In Europe a banking union remains elusive
If anything, the centrifugal forces resisting closer co-operation appear stronger than those pushing for greater integration
Ask for a concrete example of the euro zone’s march toward further integration, and you will soon hear the words "banking union".
At the height of the sovereign debt crisis, European leaders agreed to move supervision of the region’s most important lenders to the European Central Bank, create a single rule book, and start centralised funds to deal with future banking crises.
The project has made some progress, but is now under threat. Politicians and domestic supervisors are seeking to constrain what the ECB can do. They are also pressing for national – rather than cross-border – solutions to deal with their ailing domestic lenders.
Banking union remains a half-way house without a joint guarantee programme that can reimburse depositors of failing lenders. If anything, the centrifugal forces appear stronger than those pushing for greater integration.
The attacks on Europe’s banking union – and on the ECB’s supervisory powers in particular – are part of a broader hostility towards the transfer of power to technocrats, especially those in Brussels or Frankfurt.
In his retirement speech last month, Ignazio Angeloni, a former member of the ECB Supervisory Board, described how “national sovereignty seemingly contradicts the logic of the banking union, which implies transferring certain policy functions to the supranational level”. He also noted how “supervisory independence deviates from direct democracy, which populists favour”.
These are difficult challenges.

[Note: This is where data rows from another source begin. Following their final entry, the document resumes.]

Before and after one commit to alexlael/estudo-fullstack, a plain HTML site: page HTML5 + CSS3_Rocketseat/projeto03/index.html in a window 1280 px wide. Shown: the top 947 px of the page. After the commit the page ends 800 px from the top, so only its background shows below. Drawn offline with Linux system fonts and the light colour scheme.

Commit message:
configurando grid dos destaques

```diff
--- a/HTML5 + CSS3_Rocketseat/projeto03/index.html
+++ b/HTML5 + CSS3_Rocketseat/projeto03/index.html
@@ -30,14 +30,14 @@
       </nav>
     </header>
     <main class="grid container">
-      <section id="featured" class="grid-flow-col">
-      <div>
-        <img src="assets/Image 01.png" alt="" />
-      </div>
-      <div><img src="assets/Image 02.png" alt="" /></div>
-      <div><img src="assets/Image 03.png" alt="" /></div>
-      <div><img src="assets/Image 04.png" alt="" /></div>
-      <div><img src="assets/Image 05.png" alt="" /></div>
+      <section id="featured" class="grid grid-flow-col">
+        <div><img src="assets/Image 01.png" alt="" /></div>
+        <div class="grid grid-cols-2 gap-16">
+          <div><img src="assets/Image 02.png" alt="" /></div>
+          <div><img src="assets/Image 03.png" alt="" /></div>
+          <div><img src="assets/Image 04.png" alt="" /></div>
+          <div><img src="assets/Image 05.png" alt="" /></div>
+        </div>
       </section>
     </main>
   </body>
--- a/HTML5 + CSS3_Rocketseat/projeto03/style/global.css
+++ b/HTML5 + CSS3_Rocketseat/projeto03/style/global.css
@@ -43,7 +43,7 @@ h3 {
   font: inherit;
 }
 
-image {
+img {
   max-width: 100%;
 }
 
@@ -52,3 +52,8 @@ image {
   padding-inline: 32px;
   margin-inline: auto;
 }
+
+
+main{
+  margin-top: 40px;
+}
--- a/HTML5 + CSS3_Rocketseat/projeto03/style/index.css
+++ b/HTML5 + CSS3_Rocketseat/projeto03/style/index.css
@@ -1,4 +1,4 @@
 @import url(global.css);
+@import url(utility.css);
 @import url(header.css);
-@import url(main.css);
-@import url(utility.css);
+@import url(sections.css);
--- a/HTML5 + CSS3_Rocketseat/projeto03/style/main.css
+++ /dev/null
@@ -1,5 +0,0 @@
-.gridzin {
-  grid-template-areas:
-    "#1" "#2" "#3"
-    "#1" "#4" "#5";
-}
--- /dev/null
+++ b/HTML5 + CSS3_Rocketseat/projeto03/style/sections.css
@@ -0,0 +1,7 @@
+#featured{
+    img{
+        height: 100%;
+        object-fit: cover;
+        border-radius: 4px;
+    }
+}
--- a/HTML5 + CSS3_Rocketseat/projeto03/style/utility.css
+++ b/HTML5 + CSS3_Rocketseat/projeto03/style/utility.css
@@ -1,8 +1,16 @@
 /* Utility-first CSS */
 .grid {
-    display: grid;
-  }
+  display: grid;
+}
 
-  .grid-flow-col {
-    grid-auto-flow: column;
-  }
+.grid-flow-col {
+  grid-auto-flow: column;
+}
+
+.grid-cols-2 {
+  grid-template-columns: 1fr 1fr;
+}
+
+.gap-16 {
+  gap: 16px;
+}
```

But populists are hardly the only ones pushing back against the principles underpinning the project. In Italy, successive centre-left governments and the central bank have repeatedly contested the rules governing bank failures, in particular the principle that bondholders should take losses.
In Germany, Olaf Scholz, the social democrat finance minister, is supporting a merger between Deutsche Bank and Commerzbank in the hope of creating a national champion to help domestic companies. Last year, the European Parliament, where the populists are in a small minority, frustrated the ECB’s attempts to set more stringent rules about how banks should write down their non-performing loans, saying they amounted to over-reach. Even an EU court has recently ruled against the European Commission, saying it cannot prevent member states’ national guarantee programmes from rescuing failing banks, as it did in Italy in 2014.
Moreover, European leaders have proven incapable of accelerating the completion of the banking union, leaving it stuck in an uncomfortable no man’s land. True, the European Council decided at the end of last year to strengthen the Single Resolution Fund, the common fund used to help winding down a bank. But the pool remains too small to deal with a systemic crisis, and any move to set up a joint deposit guarantee fund has been opposed by Germany.
National authorities face a greater temptation to go it alone. Italy has circumvented the rules on several occasions, setting up voluntary rescue funds to prevent troubled banks’ bondholders from taking losses. The ruling on deposit guarantee programs (which the European Commission can still appeal) may prompt some member states to stop pushing for a joint safety net, fearing it could have stricter rules than their own national ones. The looming Commerzbank-Deutsche Bank merger could soon put the German government on a collision course with the ECB.
European supervisors therefore face a dilemma: if they cave in to the will of the politicians, they lose both their credibility and their raison d’etre. Conversely, if they act too aggressively, they risk being stripped of the powers they have received.
The answer must be to combine a firm interpretation of the rules with more transparency. Mr Angeloni noted that while supervisors are typically asked to contribute to the “safety and soundness” of the institutions, there is little agreement over what this means. This is very different from the monetary policy mandate of most central banks, which typically takes the form of a specific target. A more precise definition of the supervisors’ objectives could be useful.
Moreover, it is important that the Single Supervisory Mechanism does a better job at explaining what it expects from banks, especially with regard to capital requirements. The European Parliament must allow the supervisors to do their job, rather than crying foul when these demands are too specific. But the onus must fall also on the ECB, which has too often neglected to communicate its requests clearly to both investors and the public.
Andrea Enria, the new chairman of the ECB Supervisory Board, has made enhancing transparency one of his priorities. In the past, he has argued that Europe should change the way it runs its stress tests, announcing their results alongside any demands for a capital raise so as to avoid confusion. At a time of rising populism and economic nationalism, such moves toward more transparency may be insufficient to save the banking union.
But they are its best hope, at least until politicians rediscover its relevance.
Updated: April 2, 2019 10:16 AM